Levinson DR. Washington, DC: US Department of Health and Human Services, Office of the Inspector General; July 2016. Report No. OEI-06-14-00110.
The Office of the Inspector General (OIG) has issued a series of reports analyzing the incidence and preventability of adverse events among Medicare beneficiaries receiving care in acute care hospitals and skilled nursing facilities. This report used similar methodology based on trigger tools to determine adverse event incidence among patients in rehabilitation hospitals—post-acute care facilities that provide intensive rehabilitation to patients recovering from hospitalization for an acute illness or injury. The study found that 29% of patients experienced an adverse event during their stay, a proportion nearly identical to rates at acute care hospitals and skilled nursing facilities. Nearly half of the events were considered preventable, with the most common types of events including pressure ulcers, delirium, and medication errors. Nearly one-fourth of patients who had an adverse event required transfer to an acute care hospital for diagnosis or management, leading to a large increase in costs of care. Based on these data, the OIG has recommended that the Agency for Healthcare Research and Quality and Centers for Medicare and Medicaid Services disseminate information about patient harms in the rehabilitation setting and work to improve safety at rehabilitation hospitals. A previous WebM&M commentary discussed an adverse event at a rehabilitation facility.
Journal Article > Study
Agency for Healthcare Research and Quality (AHRQ) Patient Safety Indicator for Postoperative Respiratory Failure (PSI 11) does not identify accurately patients who received unsafe care.
Nguyen MC, Moffatt-Bruce SD, Strosberg DS, Puttmann KT, Pan YL, Eiferman DS. Surgery. 2016;160:858-868.
The AHRQ Patient Safety Indicators (PSIs) rely on hospital administrative data to screen for patient safety problems. This study used independent physician chart review to assess the reliability of PSI 11 (postoperative respiratory failure) in identifying clinically significant patient safety events and found a positive predictive value of 38.3%. The authors argue that PSI 11 should not be used as a measure for hospital performance.

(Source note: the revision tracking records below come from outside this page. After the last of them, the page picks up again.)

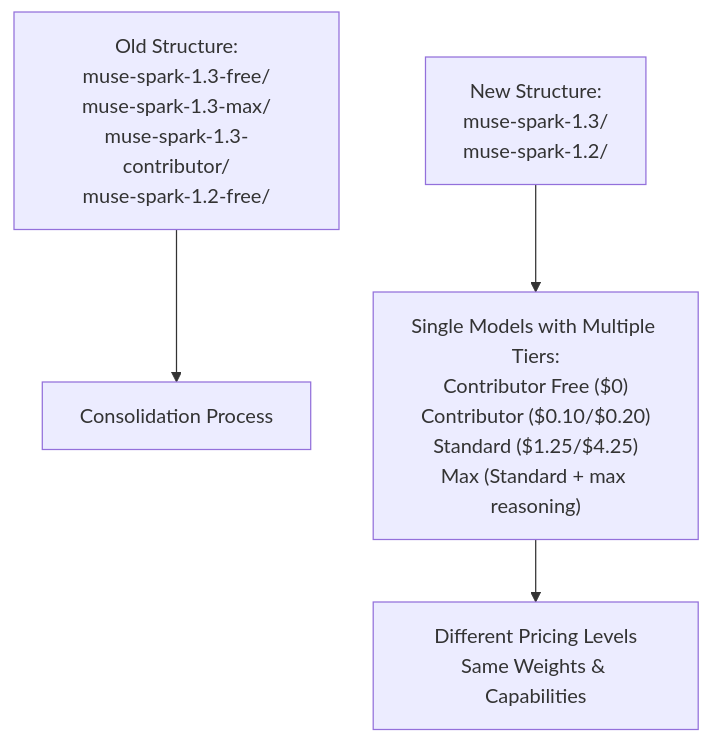
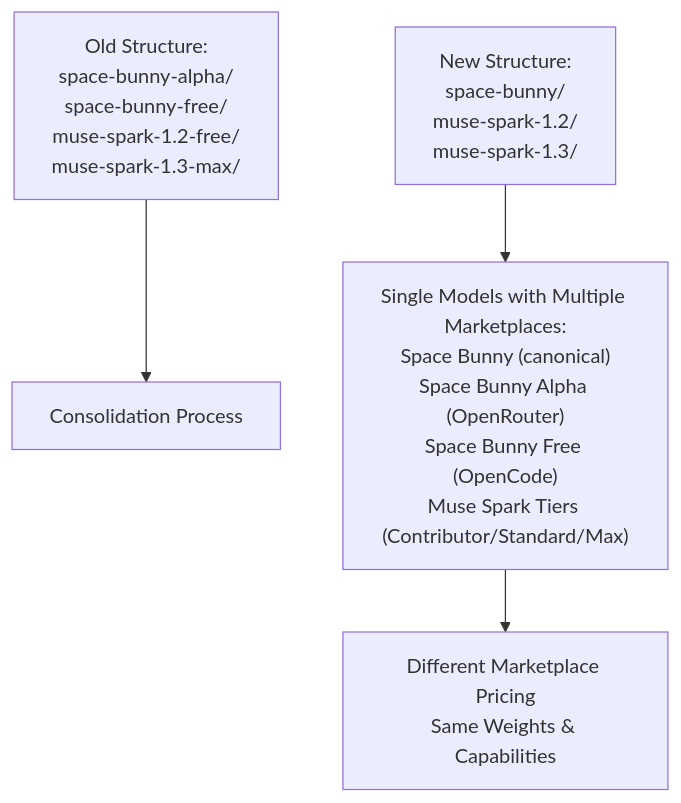
One commit to delirium-dj/modelcomp changed the sixth of 11 diagrams in .qoder/repowiki/en/content/Model Research & Evaluation/Model Research & Evaluation.md. Above: the diagram before and after it, drawn with Mermaid. The commit also changed other lines of this file and 141 other files, not shown here.

````diff
--- a/.qoder/repowiki/en/content/Model Research & Evaluation/Model Research & Evaluation.md
+++ b/.qoder/repowiki/en/content/Model Research & Evaluation/Model Research & Evaluation.md
@@ -269,6 +319,6 @@
 ```mermaid
 flowchart TD
-OldStructure["Old Structure:<br/>muse-spark-1.3-free/<br/>muse-spark-1.3-max/<br/>muse-spark-1.3-contributor/<br/>muse-spark-1.2-free/"] --> Consolidation["Consolidation Process"]
-NewStructure["New Structure:<br/>muse-spark-1.3/<br/>muse-spark-1.2/"] --> Tiers["Single Models with Multiple Tiers:<br/>Contributor Free ($0)<br/>Contributor ($0.10/$0.20)<br/>Standard ($1.25/$4.25)<br/>Max (Standard + max reasoning)"]
-Tiers --> Pricing["Different Pricing Levels<br/>Same Weights & Capabilities"]
+OldStructure["Old Structure:<br/>space-bunny-alpha/<br/>space-bunny-free/<br/>muse-spark-1.2-free/<br/>muse-spark-1.3-max/"] --> Consolidation["Consolidation Process"]
+NewStructure["New Structure:<br/>space-bunny/<br/>muse-spark-1.2/<br/>muse-spark-1.3/"] --> Marketplaces["Single Models with Multiple Marketplaces:<br/>Space Bunny (canonical)<br/>Space Bunny Alpha (OpenRouter)<br/>Space Bunny Free (OpenCode)<br/>Muse Spark Tiers (Contributor/Standard/Max)"]
+Marketplaces --> Pricing["Different Marketplace Pricing<br/>Same Weights & Capabilities"]
 ```
````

Audiovisual > Audiovisual Presentation
Rockville, MD: Agency for Healthcare Research and Quality; July 2016.
This toolkit provides resources to help hospitals to augment safety. The updated toolkit represents adjustments made to the AHRQ Quality Indicators to support the transition from ICD-9 to ICD-10, experience from testing in hospitals, and materials targeted to inform leadership of the program. The toolkit is structured around enhancing multidisciplinary teamwork by completing a series of steps such as assessing the organizational readiness for a change initiative, implementing improvements, and determining the return on investment of the programs.
Rosen AK, Chen Q. National Quality Measures Clearinghouse: Expert Commentaries; June 13, 2016.
The current measures designed to enable transparency and accountability are falling short of helping to reach those goals. This article discusses weaknesses in the existing metrics used to track patient safety improvement. Factors contributing to the problem include the myriad of measure sets, reliance on retrospective data collection and analysis, and gaps due to inconsistent methods of engaging patients and families in reporting safety-related events.
Legislation/Regulation > Government Resource
Patient Safety and Quality Improvement Act of 2005—HHS guidance regarding patient safety work product and providers' external obligations.
Agency for Healthcare Research and Quality. Fed Regist. 2016;81;32655-32660.
Patient Safety Organizations (PSOs) were formed with provisions to protect voluntarily submitted incident data to enhance transparency and learning from medical error. Despite those expectations, PSOs still have obligations to report certain situations to external organizations. This guidance aims to clarify what and when external reporting should take place for PSOs to remain in compliance with federal requirements while appropriately protecting incident data.